A: Generally want to use “, LLC” on your name. It tends to add a bit of legitimacy to your company - after all, would you rather do business with "Bob's Discount Plumbing" or "Bob's Discount Plumbing, LLC" ??? – Another advantage is that it makes it known to anyone contemplating suing they will probably have a difficult time getting at your personal assets since you've taken the important step of forming an LLC! An exception might be in cases where it may get in the way of branding (Google would not sound so good branded as Google, LLC!). One thing to remember is that if you're filed with "LLC" on your name and you decide that you want to omit it, you may have to file a DBA (also known as a "fictitious firm name") in the states where you are doing business.

Q: After reading Limited Liability Companies for Dummies, I decided a series LLC is the way to go. Do you have, or can you point me to, the series Operating Agreement, Separate Series Agreement, and addendum to the Operating Agreement used to form a new series? I did not find templates of these forms on the CD. Thanks.

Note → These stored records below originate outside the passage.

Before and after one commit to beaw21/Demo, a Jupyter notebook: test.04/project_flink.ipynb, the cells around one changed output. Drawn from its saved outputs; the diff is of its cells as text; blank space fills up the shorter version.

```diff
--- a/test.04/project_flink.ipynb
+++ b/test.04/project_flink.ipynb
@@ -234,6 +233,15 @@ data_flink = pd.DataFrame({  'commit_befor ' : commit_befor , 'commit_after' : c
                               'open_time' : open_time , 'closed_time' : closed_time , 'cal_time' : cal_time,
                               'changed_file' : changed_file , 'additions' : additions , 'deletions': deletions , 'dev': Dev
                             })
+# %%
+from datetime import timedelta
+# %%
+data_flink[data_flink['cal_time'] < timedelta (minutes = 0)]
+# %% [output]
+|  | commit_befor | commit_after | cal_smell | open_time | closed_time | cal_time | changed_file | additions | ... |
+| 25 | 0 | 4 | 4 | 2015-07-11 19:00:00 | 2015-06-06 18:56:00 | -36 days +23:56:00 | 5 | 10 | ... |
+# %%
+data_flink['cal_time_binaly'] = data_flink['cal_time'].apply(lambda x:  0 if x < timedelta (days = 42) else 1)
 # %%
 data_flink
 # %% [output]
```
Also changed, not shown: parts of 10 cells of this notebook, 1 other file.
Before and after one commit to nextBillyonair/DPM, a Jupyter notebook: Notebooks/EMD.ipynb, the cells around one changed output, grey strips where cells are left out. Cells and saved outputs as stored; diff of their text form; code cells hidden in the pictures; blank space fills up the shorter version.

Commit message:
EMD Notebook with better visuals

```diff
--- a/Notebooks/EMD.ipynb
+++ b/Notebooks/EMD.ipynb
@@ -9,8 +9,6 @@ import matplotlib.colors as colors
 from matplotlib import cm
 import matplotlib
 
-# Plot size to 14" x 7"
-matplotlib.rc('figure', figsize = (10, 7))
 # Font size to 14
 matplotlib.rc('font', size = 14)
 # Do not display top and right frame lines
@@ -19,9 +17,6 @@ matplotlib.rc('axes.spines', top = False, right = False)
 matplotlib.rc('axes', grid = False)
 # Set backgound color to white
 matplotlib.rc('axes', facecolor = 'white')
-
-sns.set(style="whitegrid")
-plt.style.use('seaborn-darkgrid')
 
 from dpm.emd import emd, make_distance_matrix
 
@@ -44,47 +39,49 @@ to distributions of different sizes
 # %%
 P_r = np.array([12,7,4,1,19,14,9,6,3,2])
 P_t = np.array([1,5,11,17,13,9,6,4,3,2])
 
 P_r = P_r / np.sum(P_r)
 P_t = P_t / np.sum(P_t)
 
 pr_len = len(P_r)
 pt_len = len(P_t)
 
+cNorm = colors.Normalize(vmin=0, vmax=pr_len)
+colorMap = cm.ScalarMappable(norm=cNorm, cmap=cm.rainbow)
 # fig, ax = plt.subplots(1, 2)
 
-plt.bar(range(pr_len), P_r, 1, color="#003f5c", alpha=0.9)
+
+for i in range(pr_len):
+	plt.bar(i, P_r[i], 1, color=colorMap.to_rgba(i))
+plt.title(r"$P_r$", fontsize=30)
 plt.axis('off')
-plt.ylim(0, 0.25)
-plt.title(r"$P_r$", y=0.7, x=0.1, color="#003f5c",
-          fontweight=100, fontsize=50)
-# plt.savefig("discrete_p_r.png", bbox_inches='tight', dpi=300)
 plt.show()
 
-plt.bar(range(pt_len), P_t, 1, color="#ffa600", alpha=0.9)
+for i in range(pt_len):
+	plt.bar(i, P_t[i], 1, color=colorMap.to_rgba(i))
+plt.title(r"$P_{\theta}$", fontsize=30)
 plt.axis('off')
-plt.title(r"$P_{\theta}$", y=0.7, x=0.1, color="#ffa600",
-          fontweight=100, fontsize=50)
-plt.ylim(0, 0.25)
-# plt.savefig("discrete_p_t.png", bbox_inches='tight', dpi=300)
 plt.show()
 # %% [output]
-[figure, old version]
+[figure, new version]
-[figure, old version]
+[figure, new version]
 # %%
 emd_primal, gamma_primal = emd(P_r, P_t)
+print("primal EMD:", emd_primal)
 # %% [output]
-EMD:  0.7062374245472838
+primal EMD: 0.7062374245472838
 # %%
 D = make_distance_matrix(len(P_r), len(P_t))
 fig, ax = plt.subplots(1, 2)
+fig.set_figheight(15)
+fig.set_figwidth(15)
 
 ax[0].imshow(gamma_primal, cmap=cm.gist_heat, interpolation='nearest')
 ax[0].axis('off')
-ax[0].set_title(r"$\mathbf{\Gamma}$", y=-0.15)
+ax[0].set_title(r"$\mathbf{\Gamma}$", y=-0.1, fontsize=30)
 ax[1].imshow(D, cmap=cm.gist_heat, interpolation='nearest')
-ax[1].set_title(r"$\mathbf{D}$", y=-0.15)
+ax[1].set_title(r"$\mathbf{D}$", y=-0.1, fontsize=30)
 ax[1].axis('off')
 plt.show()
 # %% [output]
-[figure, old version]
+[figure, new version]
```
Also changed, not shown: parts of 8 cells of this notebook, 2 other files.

Series LLCs and Series Agreements are basically a group of LLCs  that keep your business entities, mostly real estate rental properties, separate and are easier  to form than corporations. You get practically the same liability protection as you would if your formed a corporation, but depending on the state, the fees to file are typically lower. The tax structure also allows for more write offs which can be a tremendous benefit. But perhaps the greatest reason cited by business owners for forming Series LLCs is the liability when renting homes keeps each home protected from litigation. Should one home become involved in a lawsuit, the others cannot be attached. So, think of Series LLCs as a big LLC umbrella that protects all the other LLCs under it safe should the litigation floods begin as is often the case when you own multiple rental homes. Because each LLC is only liable for its own obligations, taxes, profits and assets, the others are fully protected.

The biggest issue with Series LLCs is the limited number of states that recognize them. Delaware is the leading state with the most Series LLCs filed, and only 11 others have followed suit including Illinois, Tennessee, Oklahoma, Utah, Wisconsin, Iowa, Nevada and Puerto Rico. However, due to recent tax changes in Nevada, no longer recommends filing for any type of business entity in that state; the costs are simply too high.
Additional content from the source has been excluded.